For individuals who want to avoid the public disclosure, administrative hassle and cost of probate, it can be important to understand what types of property are considered non-probate assets.
Perhaps the most common strategy for avoiding probate is a trust. Any assets titled in an irrevocable trust are no longer considered under the grantor’s control, and thus can offer a tax advantage. Yet assets in a revocable trust can also avoid probate. A revocable trust doesn’t offer the same tax advantages during a grantor’s life because he or she retains control over the trust principal. After the grantor’s passing, however, the trust becomes irrevocable and assets titled in the name of the trust will pass to beneficiaries without any involvement from the probate court.
Other types of assets also bypass probate. Assets with a payable-on-death designation, such as health savings accounts, also generally pass to the named beneficiaries without court involvement. Similarly, jointly owned assets will also pass to the surviving owner without having to go through probate. In both instances, however, probate may be required if no named beneficiaries or joint owners are still alive. For this reason, our law firm recommends that an individual plan for multiple contingencies in preparing a comprehensive estate plan.
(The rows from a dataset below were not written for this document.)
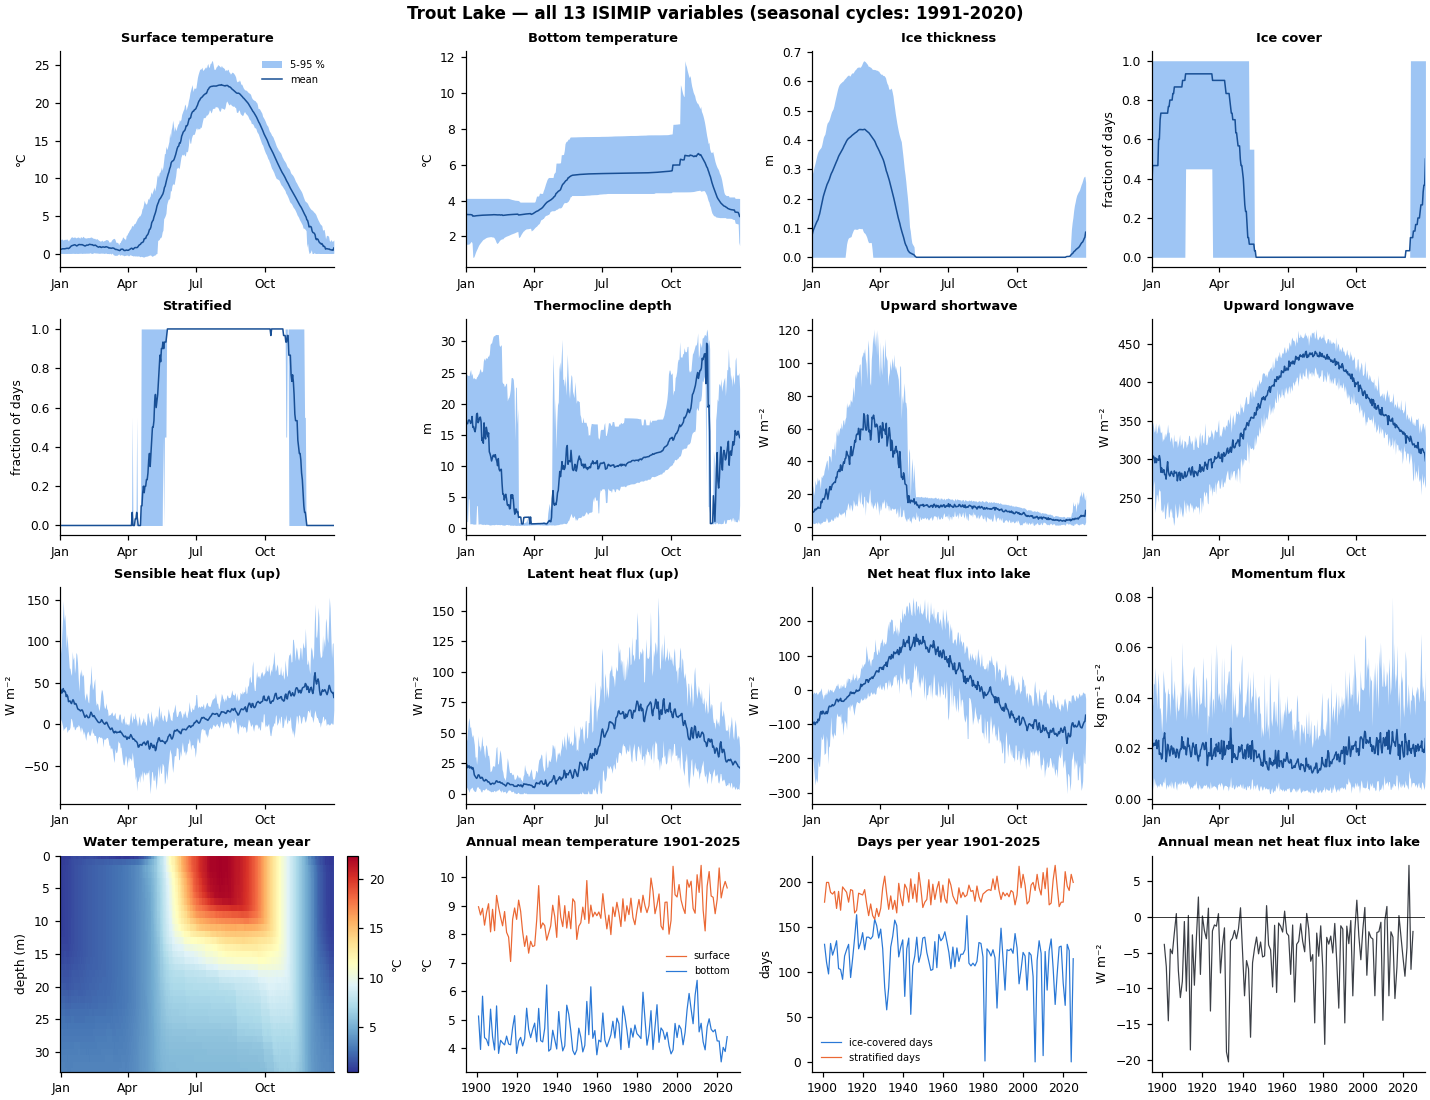
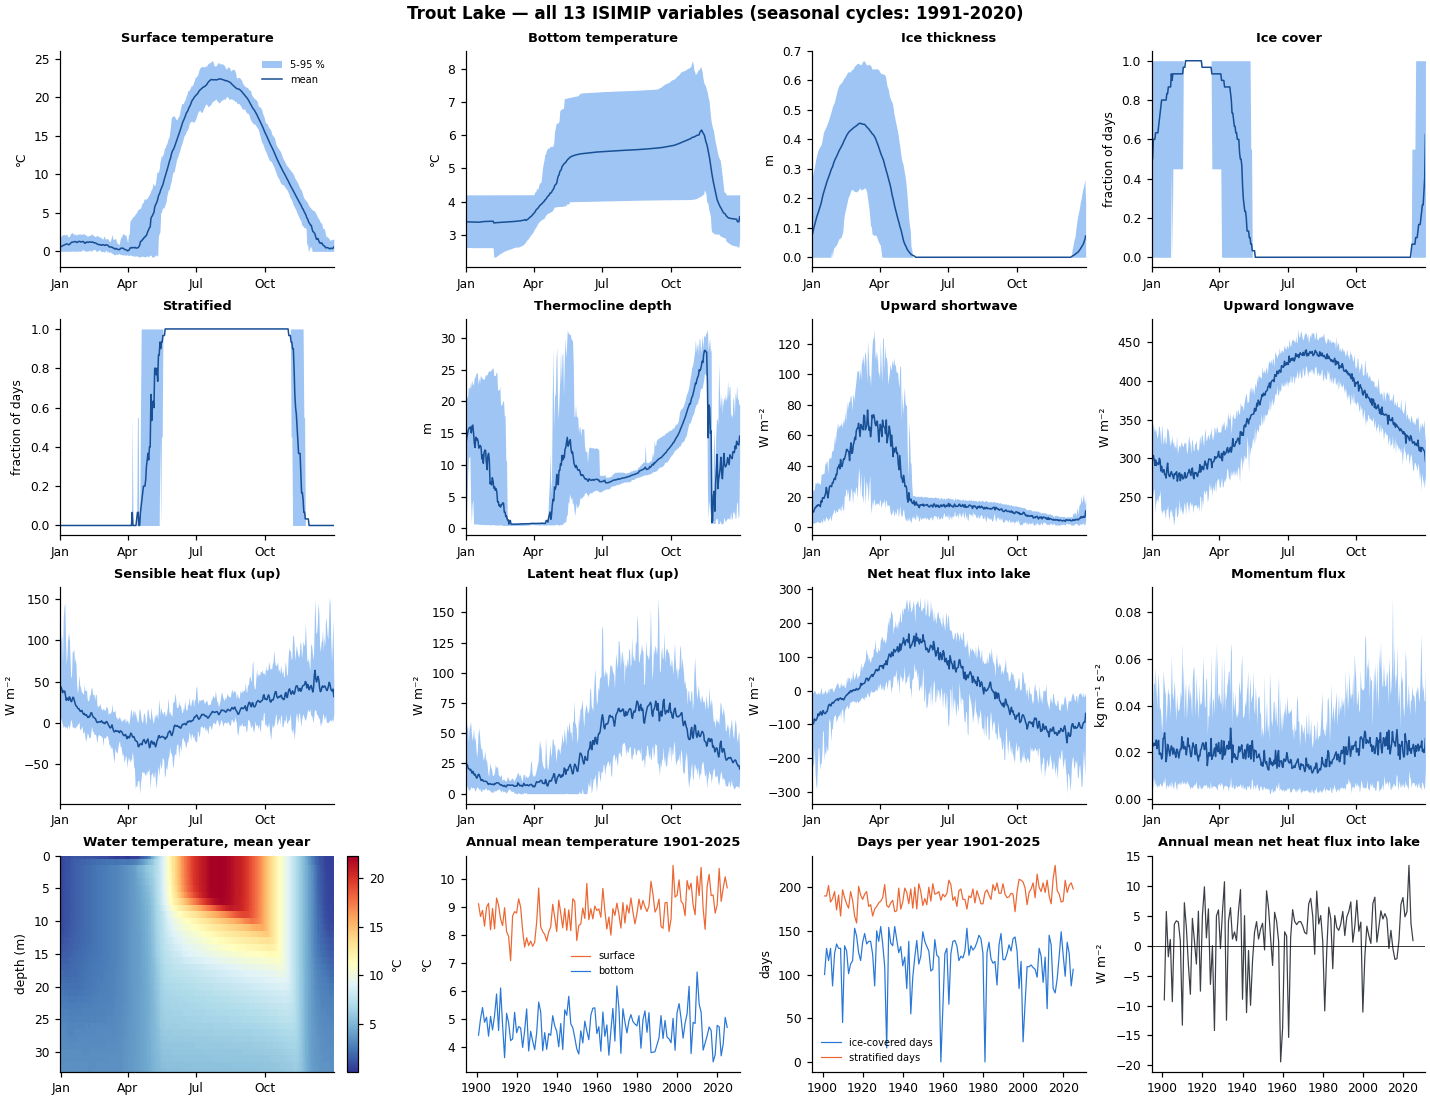
Trout Lake: hypsometry areas / 10, re-calibrated and re-run; README refilled
Claude-Session: https://claude.ai/code/session_012gXdm6EJJ5ogZa7HMTddcP

diff --git a/calibration/build_lake_table.py b/calibration/build_lake_table.py
@@ -51,6 +51,9 @@ TMIN, TMAX = LIMITS["Temp_degreeCelcius"]
 # the temperature column; observed range otherwise 26.0-32.7 C (deep water 27.2 C). Reported for the data contributor.
 OBS_QC = {"Bosumtwi": {"min_value": 24.0, "max_value": 33.0,
                         "reason": "value = depth entries (column mix-up), outside 24-33 C"}}
+# Hypsometry area factors (user decision 2026-10-23). Trout Lake's ISIMIP3 hypsometry gives 160,790,000 m2 at
+# the surface, ten times the lake (NTL-LTER: 1,607.9 ha; sheet 15.65 km2): a decimal shift. All its areas / 10.
+HYPSO_AREA_FACTOR = {"Trout": (0.1, "areas ten times too large in the source file (decimal shift); divided by 10")}
 
 
 def num(x):
@@ -151,6 +154,10 @@ def main():
         if not hf.exists():                           # some ISIMIP3 lakes keep it in ../hypso
             hf = I3.parent / "hypso" / f"{lake}_hypsometry.csv"
         h = read_hypso(hf)
+        if lake in HYPSO_AREA_FACTOR:
+            fac, why = HYPSO_AREA_FACTOR[lake]
+            h = h.assign(area=h.area * fac)
+            print(f"  {lake}: hypsometry areas x {fac} ({why})")
         # A fully inverted depth axis (area growing with depth at every level) is a height-
         # above-bottom column mislabelled DEPTH: Bosumtwi's ISIMIP4 file (0.06 km2 at "0 m",
         # 48.8 km2 at 73.4 m; the ISIMIP3 file has the same numbers the right way up).

diff --git a/README.md b/README.md
@@ -18,7 +18,7 @@ compare every delivered lake with its observations.
 | Institutions | Spanish National Research Council (CSIC), Centre for Advanced Studies of Blanes (CEAB), Spain; Vrije Universiteit Brussel (VUB), Belgium |
 
 <!-- BEGIN:summary -->
-Results at a glance: 77 of 77 lakes delivered. Median water-temperature RMSE of the delivered files: **1.11 °C** in the calibration years, **1.31 °C** in the validation years and **1.44 °C** in years the calibration never used (45 lakes); GLM with its default parameters: 1.99 °C in the validation years.
+Results at a glance: 77 of 77 lakes delivered. Median water-temperature RMSE of the delivered files: **1.11 °C** in the calibration years, **1.30 °C** in the validation years and **1.43 °C** in years the calibration never used (45 lakes); GLM with its default parameters: 1.97 °C in the validation years.
 <!-- END:summary -->
 
 ![Validation error per lake](figures/summary_map.png)
@@ -139,7 +139,7 @@ light-extinction range):
   `calibration/results_all.csv`.
 
 <!-- BEGIN:calibration -->
-Over the 77 calibrated lakes (median, interquartile range in brackets): calibration RMSE **1.04 °C** (0.84-1.28), validation **1.37 °C** (1.06-1.69); with GLM's default parameters 1.95 and 1.99 °C. The calibration improved the validation RMSE in 66 of 77 lakes. Calibrated parameter medians: `wind_factor` 1.05, `sw_factor` 0.965, `kw_scaling` 1.28, `coef_mix_hyp` 1.36, `coef_mix_conv` 0.17, `coef_mix_turb` 0.505; 20 lakes have at least one parameter at a bound (`at_bound` in `results_all.csv`).
+Over the 77 calibrated lakes (median, interquartile range in brackets): calibration RMSE **1.02 °C** (0.84-1.28), validation **1.37 °C** (1.06-1.69); with GLM's default parameters 1.94 and 1.97 °C. The calibration improved the validation RMSE in 66 of 77 lakes. Calibrated parameter medians: `wind_factor` 1.05, `sw_factor` 0.965, `kw_scaling` 1.27, `coef_mix_hyp` 1.36, `coef_mix_conv` 0.17, `coef_mix_turb` 0.505; 20 lakes have at least one parameter at a bound (`at_bound` in `results_all.csv`).
 <!-- END:calibration -->
 
 ![RMSE per lake](figures/summary_rmse_by_lake.png)
@@ -194,10 +194,11 @@ missing value 1e20; compressed (zlib). Each lake folder also has `SHA256SUMS` an
   `watertemp` of these lakes for trends. (Kivu, Bosumtwi and Edward are permanently stratified in reality too.)
 - *Ice on Tahoe.* The model forms ice in two cold winters (about 20 days around 1917 and 58 days around 1949);
   Lake Tahoe does not freeze.
-- *Trout Lake hypsometry.* The ISIMIP3 hypsometry used for Trout Lake gives a surface area of 160.8 km², about ten
-  times the lake's area (15.65 km²); found when the observations were reviewed for
-  [ISIMIP4_Local_Lakes_ObsData](https://github.com/ISIMIP-LAKE/ISIMIP4_Local_Lakes_ObsData). The Trout Lake run will be
-  repeated once the provider confirms the correct areas.
+- *Trout Lake hypsometry (corrected).* The ISIMIP3 hypsometry of Trout Lake gave 160.8 km² at the surface, ten
+  times the lake (16.08 km², NTL-LTER); all its areas were divided by 10 (`calibration/build_lake_table.py`) and the lake
+  was re-calibrated and re-run. Validation RMSE of the calibration 1.51 → 1.41 °C, of the delivered file 1.56 → 1.29 °C
+  (GLM defaults 2.46 → 1.51 °C). Found when the observations were reviewed for
+  [ISIMIP4_Local_Lakes_ObsData](https://github.com/ISIMIP-LAKE/ISIMIP4_Local_Lakes_ObsData).
 
 ![All variables, Lake Erken](figures/lakes/Erken_variables.png)
 
@@ -215,8 +216,8 @@ Median RMSE (°C) of the delivered files per lake, and the bias (model − obser
 | Observations | Lakes | Median RMSE | Median bias |
 |---|---|---|---|
 | calibration half | 77 | 1.11 | -0.05 |
-| validation half | 77 | 1.31 | -0.00 |
-| all other years 1901-2025 | 45 | 1.44 | -0.02 |
+| validation half | 77 | 1.30 | +0.01 |
+| all other years 1901-2025 | 45 | 1.43 | -0.02 |
 
 The delivered run differs from the calibration runs (125 years with a repeated-forcing spin-up instead of a 20-year spin-up and an observed initial profile), so its calibration/validation scores differ slightly from `best.csv`.
 
@@ -299,7 +300,7 @@ File checks (`local_lakes/qc_isimip.py`, `results/qc.csv`): every lake has the 1
 | Lake Tarawera | 87.5 | 0.42 / 0.93 / 0.48 | [temperature](figures/lakes/Tarawera_temperature.png), [all variables](figures/lakes/Tarawera_variables.png) |
 | Lake Thun | 212 | 1.00 / 1.15 / 1.03 | [temperature](figures/lakes/Thun_temperature.png), [all variables](figures/lakes/Thun_variables.png) |
 | Toolik Lake | 26 | 1.62 / 1.54 / 1.99 | [temperature](figures/lakes/Toolik_temperature.png), [all variables](figures/lakes/Toolik_variables.png) |
-| Trout Lake | 33 | 1.68 / 1.55 / 2.15 | [temperature](figures/lakes/Trout_temperature.png), [all variables](figures/lakes/Trout_variables.png) |
+| Trout Lake | 33 | 1.32 / 1.29 / 1.31 | [temperature](figures/lakes/Trout_temperature.png), [all variables](figures/lakes/Trout_variables.png) |
 | Trout Bog | 8 | 2.18 / 1.94 / 2.07 | [temperature](figures/lakes/TroutBog_temperature.png), [all variables](figures/lakes/TroutBog_variables.png) |
 | Two Sisters Lake | 19 | 1.63 / 2.28 / 1.87 | [temperature](figures/lakes/TwoSisters_temperature.png), [all variables](figures/lakes/TwoSisters_variables.png) |
 | Lake Vendyurskoe | 14 | 1.24 / 1.23 / 1.18 | [temperature](figures/lakes/Vendyurskoe_temperature.png), [all variables](figures/lakes/Vendyurskoe_variables.png) |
Yet drawing up wills and/or trusts is about more than just anticipating how estate property might transfer under multiple scenarios. The true advantage of estate planning is that a well-designed plan can help individuals plan for every stage of life, from mid-life through retirement, including the possibility of mental incapacity. Check out our firm’s website to learn more.
Source: CNN Money, “Estate planning: Is a trust beneficial?”